Dangerous situations

Most of the time, even though autistic people’s meltdowns might seem disruptive to others, they are not dangerous. Their crying, screaming or bodily sensations do not endanger anyone. These behaviors are the most common. However, meltdowns can sometimes place the autistic person or others in danger. This is not the autistic person’s intention. Fortunately, it is possible to reduce the risks.

Dangerous Stims

Stims, or self-stimulation, are essential to enable autistic people to calm themselves. During meltdowns, certain stims can put the autistic person at risk. For example, the person might bang their head against the wall, or hit themselves on the head. It is not advisable to prevent the person from making movements with force. This would put both the autistic person and the bystander at risk of injury. It is possible to offer the person soft surfaces (such as a pillow) so that gestures don’t hurt.

Other types of collision with objects and people

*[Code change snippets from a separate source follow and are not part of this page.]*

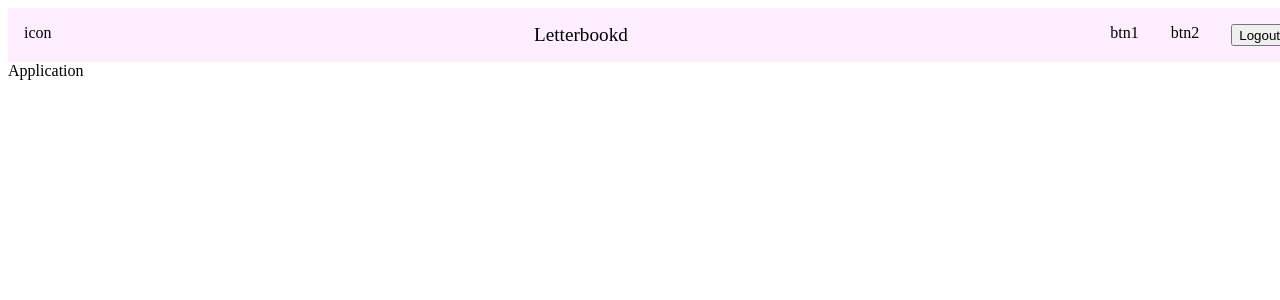
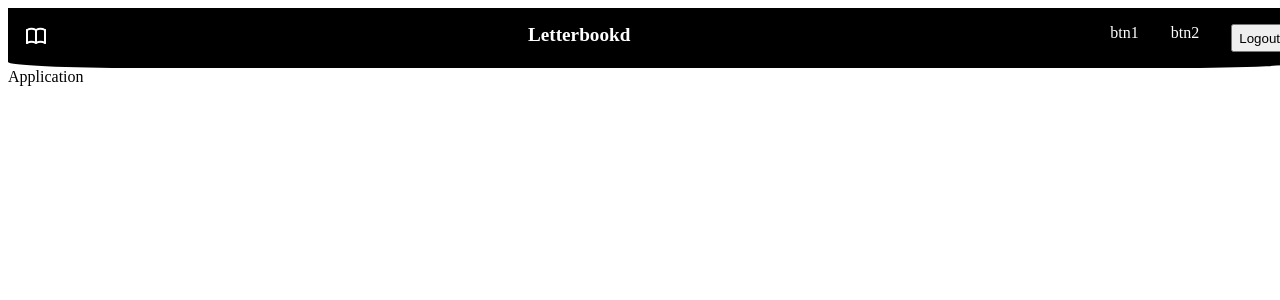
Before and after one commit to lhoogenraad/letterbookd, a Next.js app in the folder client/: page / in a window 1280 px wide. Shown: the top 300 px of the page. Built offline with nearby package versions, Linux system fonts and the light colour scheme.

Commit message:
style: Some navbar stylin

```diff
--- a/client/app/dashboard/dashboard.style.css
+++ b/client/app/dashboard/dashboard.style.css
@@ -1,5 +1,3 @@
-
-
 .title-container {
 	background-color: rgb(240, 240, 240);
 	text-align: center;
--- a/client/components/nav/navbar.css
+++ b/client/components/nav/navbar.css
@@ -4,12 +4,16 @@
 	flex-direction: row;
 	justify-content: space-between;
 	padding: 1rem 1rem;
-	margin-top: 2px;
-	background-color: #ffeeff;
+	background-color: black;
+	color: white;
+
+	border-bottom-left-radius: 10%;
+	border-bottom-right-radius: 10%;
 }
 
 .navbar-title {
 	font-size: 1.2rem;
+	font-weight: bold;
 }
 
 .navbar-btns {
--- a/client/components/nav/navbar.tsx
+++ b/client/components/nav/navbar.tsx
@@ -1,21 +1,13 @@
-"use client"
-
-import { usePathname } from 'next/navigation'
 import "./navbar.css"
 import hideNavbarRoutes from './routesToHideNavbar.tsx';
+import { IconBook } from '@tabler/icons-react';
 import LogoutButton from './logoutButton.tsx';
 
 export default function Navbar() {
-	const pathname = usePathname();
-
-	if (hideNavbarRoutes.includes(pathname)) {
-		return;
-	}
-
 	return (
 		<div className="navbar-container">
 			<div className="icon">
-				icon
+			<IconBook/>
 			</div>
 
 			<div className="navbar-title">
```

In moments of meltdown, the autistic person may move quickly and forcefully. There is then the possibility that the autistic person may injure themselves or others. To the best of our ability, we can create a safe space. We can suggest that the person go into a room where there is plenty of space, and make sure that other people don’t try to physically intervene, and move objects away. Do not lock the person in a small room, especially if the person is a child. This can traumatize the person and make it more difficult to gain their trust in the future. What’s more, it won’t shorten the crisis or reduce the risk of injury. Towards the end of the collapse, or just afterwards, autistic people are more likely to choose to rest in a room by themselves if they trust their environment and those around them.

What to do if you have dangerous meltdowns?

Even if meltdowns are the result of an overwhelming build-up of stress, it’s not a free pass for all behavior. Hitting others or yelling insults will bring negative consequences on yourself. No one deserves to be hit or insulted. So if these violent behaviors are a part of your meltdowns, it’s important to seek help. Help from a psychologist, psycho-educator, social worker or support group can help put strategies in place for when this happens. Violence should not be a part of meltdowns.

Life after meltdown

There’s no shame in meltdowns. It’s just a sign that the autistic person has compensated for too long in an environment that doesn’t suit them. Certainly, after a meltdown, the autistic person may experience all sorts of negative emotions that affect their self-esteem. However, a meltdown can also be seen as an opportunity for learning. The meltdown informs us that a limit has been crossed. Knowing your limits is an essential step in taking care of yourself.

After a meltdown, the autistic person will probably feel exhausted. This is the time to make sure the autistic person has access to the calm and routine their body has been asking for. The autistic person may want to sleep or do a reassuring activity linked to a specific interest or calming stimuli. In all cases, this is a good strategy for allowing the body and mind to recover.

Catherine Bouchard-Tremblay

Science popularizer